(Version comparison data)
>>>>>

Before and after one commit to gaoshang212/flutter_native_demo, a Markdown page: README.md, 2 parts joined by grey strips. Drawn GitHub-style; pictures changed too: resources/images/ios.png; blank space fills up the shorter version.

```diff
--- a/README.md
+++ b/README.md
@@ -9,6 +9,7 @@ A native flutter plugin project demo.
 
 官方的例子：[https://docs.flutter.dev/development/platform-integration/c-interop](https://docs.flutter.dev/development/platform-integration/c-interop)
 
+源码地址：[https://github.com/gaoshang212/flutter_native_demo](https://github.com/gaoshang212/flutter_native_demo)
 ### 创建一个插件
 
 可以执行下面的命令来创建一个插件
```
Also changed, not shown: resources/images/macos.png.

<<<<<
>>>>>

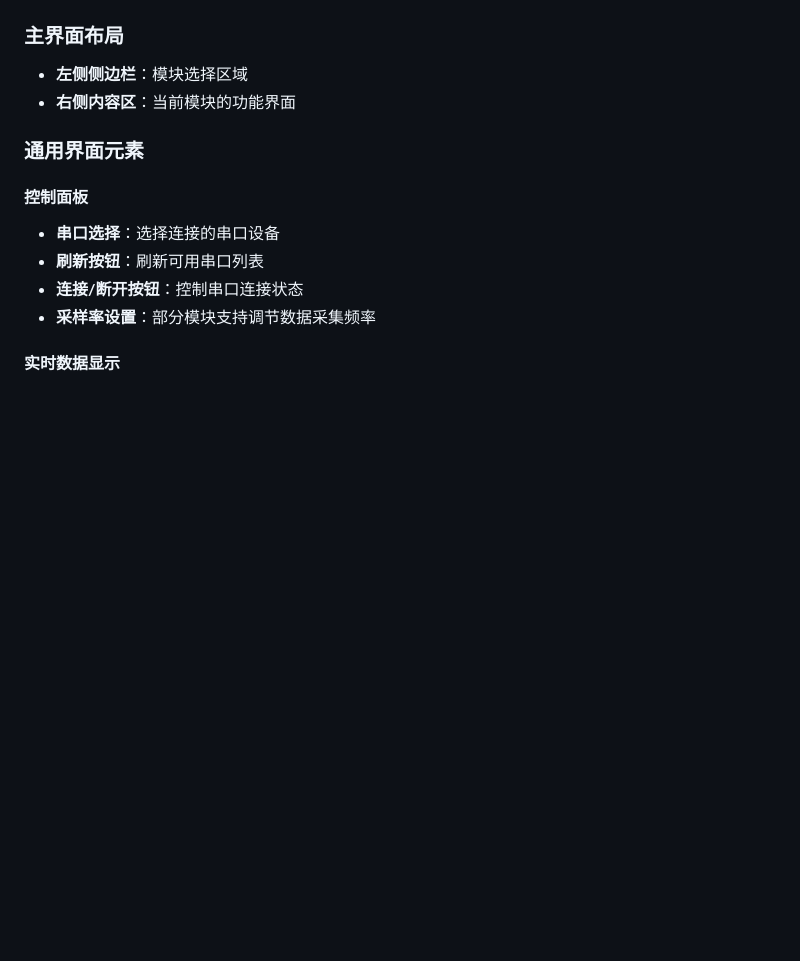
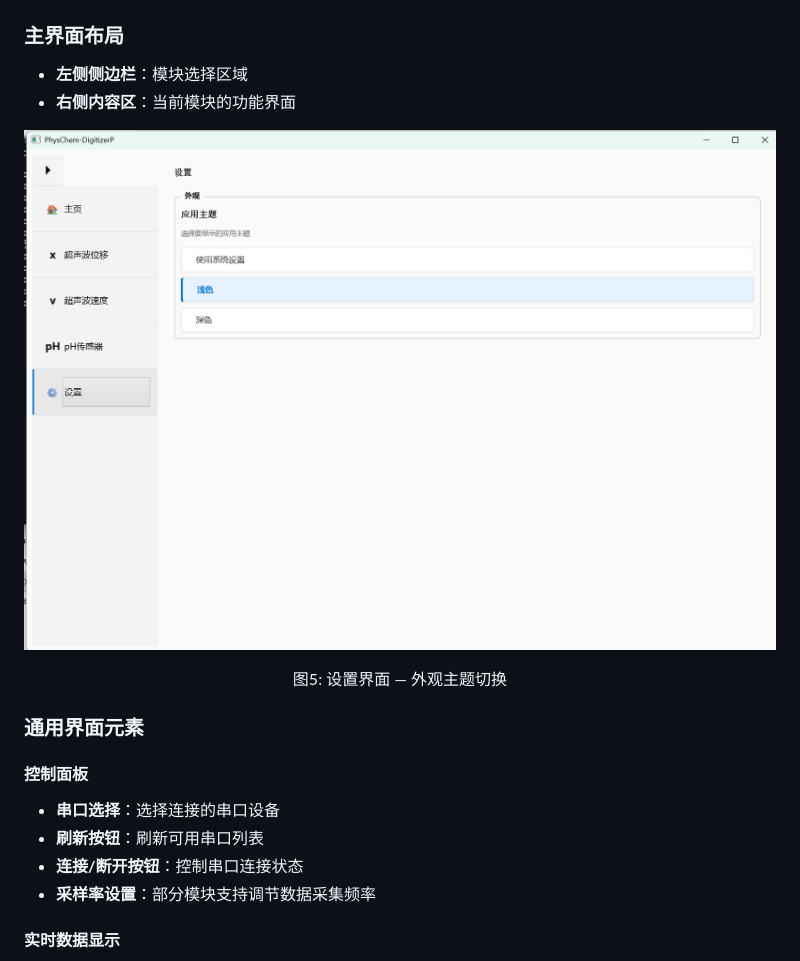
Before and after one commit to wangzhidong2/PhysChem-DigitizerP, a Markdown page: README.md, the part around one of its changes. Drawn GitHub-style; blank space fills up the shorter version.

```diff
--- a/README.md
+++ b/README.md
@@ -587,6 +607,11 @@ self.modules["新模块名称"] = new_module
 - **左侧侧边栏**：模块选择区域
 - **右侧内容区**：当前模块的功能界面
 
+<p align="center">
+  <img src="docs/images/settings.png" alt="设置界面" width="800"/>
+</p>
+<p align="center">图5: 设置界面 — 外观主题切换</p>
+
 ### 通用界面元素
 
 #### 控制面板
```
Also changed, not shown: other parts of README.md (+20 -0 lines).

<<<<<

▶ _What to produce_
Copy down each line in the entries that has the word "changed".

▶ _Result below_
Before and after one commit to gaoshang212/flutter_native_demo, a Markdown page: README.md, 2 parts joined by grey strips. Drawn GitHub-style; pictures changed too: resources/images/ios.png; blank space fills up the shorter version.
Also changed, not shown: resources/images/macos.png.
Also changed, not shown: other parts of README.md (+20 -0 lines).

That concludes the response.